=== Action item ===
Your task is to copy every line of the entries that holds the word "href".

--- START ---

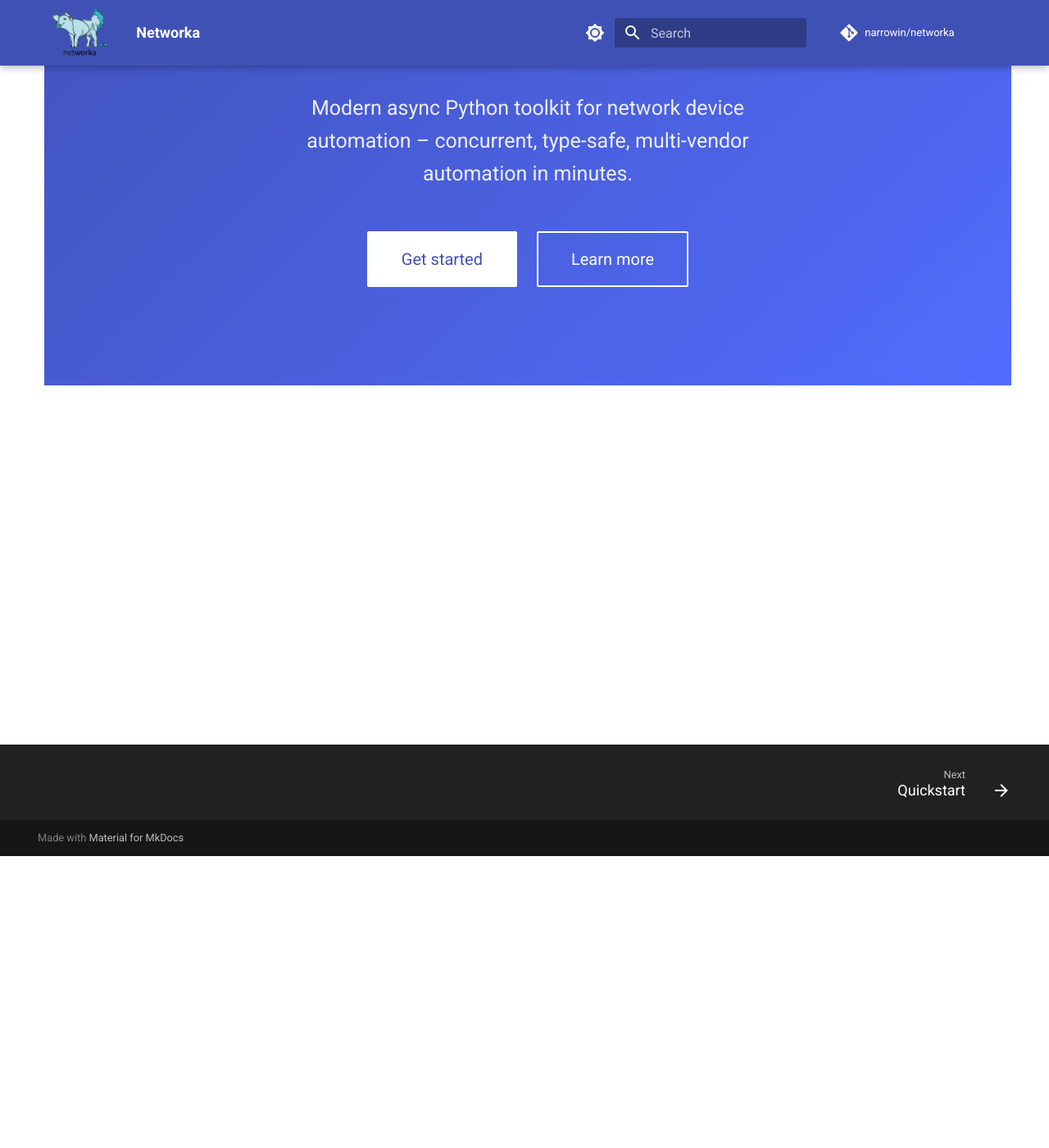
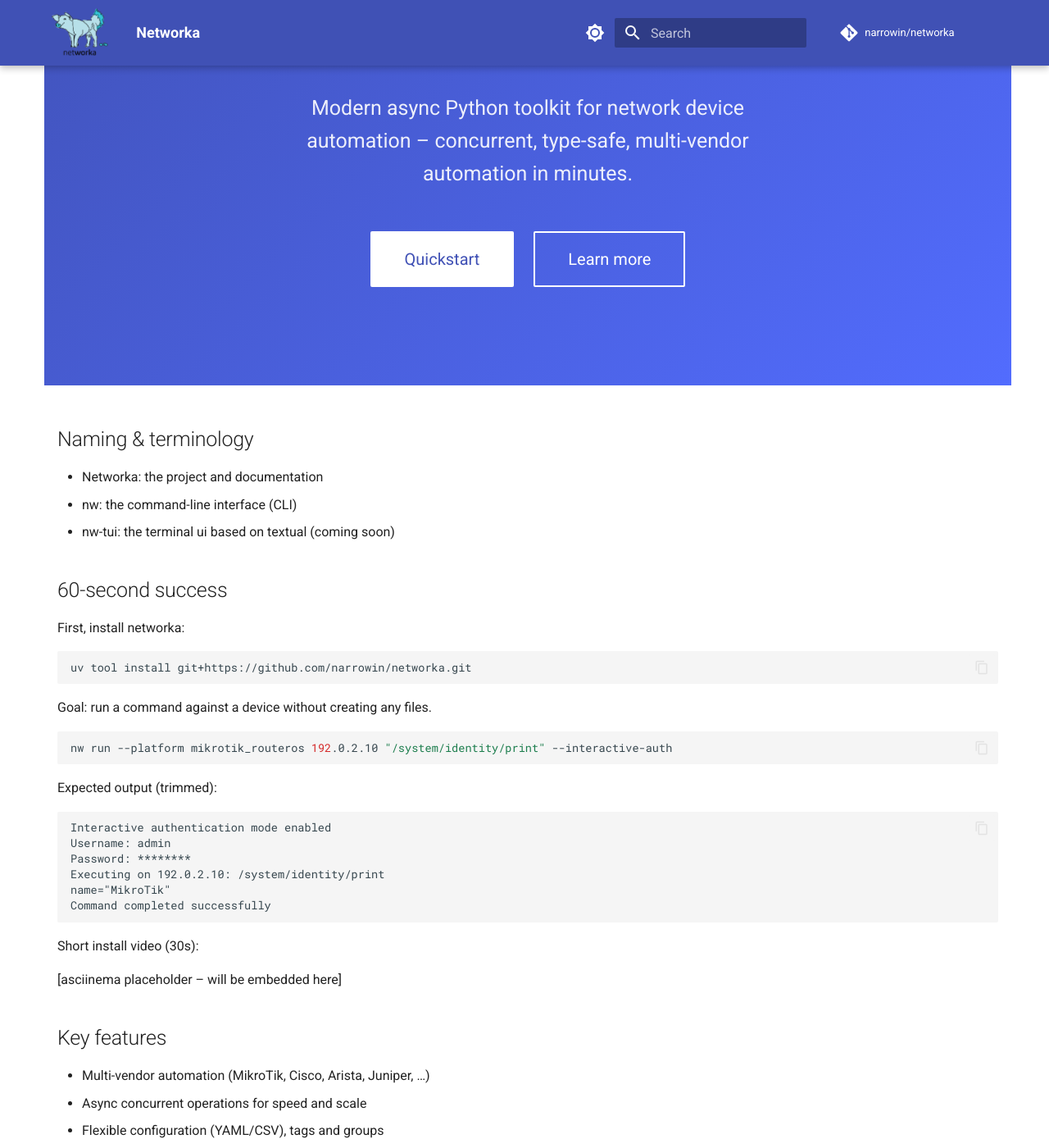
Before and after one commit to narrowin/networka, an MkDocs documentation site: the page built from docs/index.md, in a window 1280 px wide and 1400 px high, scrolled down 356 px. Shown: the whole window at 82% size. Built offline with MkDocs 1.6.1 and Material for MkDocs 9.7.7, drawn with Linux system fonts in a browser that asks for light colours; comment, search, counter and statistics services are not loaded; some of the changed text lies outside the part shown.

Commit message:
Update documentation: rename 'Quickstart' to 'Installation' and enhance installation instructions

````diff
--- a/docs/index.md
+++ b/docs/index.md
@@ -3,9 +3,52 @@
 title: Networka
 ---
 
-# Network automation that simply works
+## Naming & terminology
 
-Modern async Python toolkit for network device automation – concurrent, type-safe, multi-vendor automation in minutes.
+- Networka: the project and documentation
+- nw: the command-line interface (CLI)
+- nw-tui: the terminal ui based on textual (coming soon)
 
-[Get started](getting-started.md){ .md-button .md-button--primary }
-[Learn more](getting-started.md){ .md-button }
+## 60-second success {#quick-start}
+
+First, install networka:
+
+```bash
+uv tool install git+https://github.com/narrowin/networka.git
+```
+
+Goal: run a command against a device without creating any files.
+
+```bash
+nw run --platform mikrotik_routeros 192.0.2.10 "/system/identity/print" --interactive-auth
+```
+
+Expected output (trimmed):
+
+```
+Interactive authentication mode enabled
+Username: admin
+Password: ********
+Executing on 192.0.2.10: /system/identity/print
+name="MikroTik"
+Command completed successfully
+```
+
+Short install video (30s):
+
+[asciinema placeholder – will be embedded here]
+
+## Key features
+
+- Multi-vendor automation (MikroTik, Cisco, Arista, Juniper, …)
+- Async concurrent operations for speed and scale
+- Flexible configuration (YAML/CSV), tags and groups
+- Vendor-aware sequences and backups
+- Rich CLI output with selectable output modes
+- Type-safe internals (mypy), clean CLI (Typer + Rich)
+
+## Installation
+
+Start with the Installation, then explore the User guide for config, environment variables, output modes, results, and more.
+
+Python 3.11+ is required.
--- a/docs/overrides/home.html
+++ b/docs/overrides/home.html
@@ -114,7 +114,12 @@
   <div class="hero">
     <h1>Network automation that simply works</h1>
     <p>Modern async Python toolkit for network device automation – concurrent, type-safe, multi-vendor automation in minutes.</p>
-    <a href="getting-started/" class="md-button md-button--primary">Get started</a>
-    <a href="configuration/" class="md-button">Learn more</a>
+    <a href="#quick-start" class="md-button md-button--primary">Quickstart</a>
+    <a href="getting-started/" class="md-button">Learn more</a>
+  </div>
+
+  <!-- Render the markdown content after the hero -->
+  <div class="md-content__inner md-typeset">
+    {{ page.content }}
   </div>
 {% endblock %}
--- a/mkdocs.yml
+++ b/mkdocs.yml
@@ -8,7 +8,7 @@
 nav:
   - Home: index.md
   - Getting started:
-      - Quickstart: getting-started.md
+      - Intallation: getting-started.md
       - Platform compatibility: platform-compatibility.md
   - User guide:
     - Configuration: configuration.md
````
Also changed, not shown: docs/getting-started.md (+1 -1 lines).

--- END ---

=== Exercise solution ===
-    <a href="getting-started/" class="md-button md-button--primary">Get started</a>
-    <a href="configuration/" class="md-button">Learn more</a>
+    <a href="#quick-start" class="md-button md-button--primary">Quickstart</a>
+    <a href="getting-started/" class="md-button">Learn more</a>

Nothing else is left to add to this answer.